x Abu Dhabi, UAEFriday 19 January 2018

Concern across UAE at few answers to FNC's questions

Signs of frustration among members. Some criticise slow pace of work, while others tell of unrealistic expectations among council.

"I see in this term we are very weak," says Ahmed Al Shamsi, FNC member from Ajman. Fatima Al Marzooqi / The National
"I see in this term we are very weak," says Ahmed Al Shamsi, FNC member from Ajman. Fatima Al Marzooqi / The National

ABU DHABI // Almost halfway through their second year, there are signs that some Federal National Council members are becoming frustrated.

Some attribute the dip in morale to the slow pace of work - and others to members' unrealistic expectations.

Since it convened in October, the FNC has met six times in the capital. But in those sessions, some say it has accomplished less than in the same period last year. Some members claim work has been hindered by the repeated absence of ministers called for questioning.

"I see in this term we are very weak," said Ahmed Al Shamsi (Ajman). In its first year, the council posed 24 questions to ministers in its first six sessions. This year, 21 questions were asked. "We hoped for more participation from ministers to come to discuss the questions," said Mr Al Shamsi.

He believes the council would get more done if it met more often, which would need to be approved by the Government. "The questions are there, in tens, but there are no sessions. This is something that interferes with the role of the FNC. If this continues, then we will have nothing to show for our nine months of work."

Hamad Al Rahoomi (Dubai) shared his frustration. "They are not there," he said. "There are many questions, but ministers are not attending." He has about eight questions awaiting ministers' attendance.
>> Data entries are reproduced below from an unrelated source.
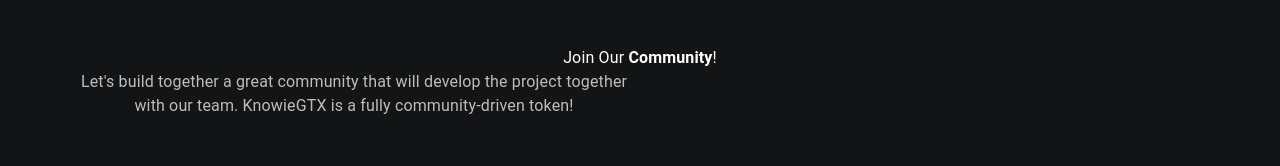
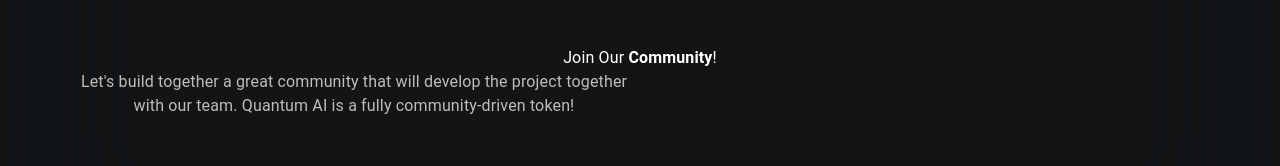
Before and after one commit to SaninERC20/QuantumAI, a Next.js app: page / in a window 1280 px wide. Shown: the part 1959-2125 px from the top of the page. Built offline with nearby package versions, Linux system fonts and the light colour scheme.

Commit message:
Update community.js

```diff
--- a/components/homePage/community/community.js
+++ b/components/homePage/community/community.js
@@ -23,7 +23,7 @@
 					</Typography>
 					<Typography className={styles.desc} data-aos="fade-up">
 						Let&apos;s build together a great community that will
-						develop the project together with our team. KnowieGTX is
+						develop the project together with our team. Quantum AI is
 						a fully community-driven token!
 					</Typography>
 					<div className={styles.bottomButtons} data-aos="fade-up">
```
However, Umm Al Quwain's Ali Jassim, the longest-serving member of the FNC, said any sluggishness was the fault of the council members themselves. He said some members are less productive than their predecessors, producing weak reports and asking petty and repetitive questions.

The result, he said, was declining morale. That could be rectified by having the council's work evaluated every three months. "There is no way to measure how we are working," he said. "There is initial enthusiasm, then in the second year this goes down, and the third year is depression."

He warned new members of this pattern before they took their seats in 2011. "I told them you will have soft laws to pass, these take time, so have programmes that concern Emiratis to follow. Having two set goals and achieving them in the council is better than passing 50 proposals to the cabinet."

Members should also be proposing laws, as previous councils had done. "They have the right to suggest a certain legislation or amend one, but they do not practise this right," he said.

The previous council, he said, was the first to propose a child protection law. "Wadeema's law was actually the suggestion of the FNC," he said. "Hamad Harib Al Midfah, I still remember it, asked for a law to protect children. This was a recommendation from the council."

But the current FNC members are largely unaware of what they can do if they put their minds to it, he said. "To them everything is new, so even if the minister says something they said five years ago, they will not know they are saying the same thing," he said.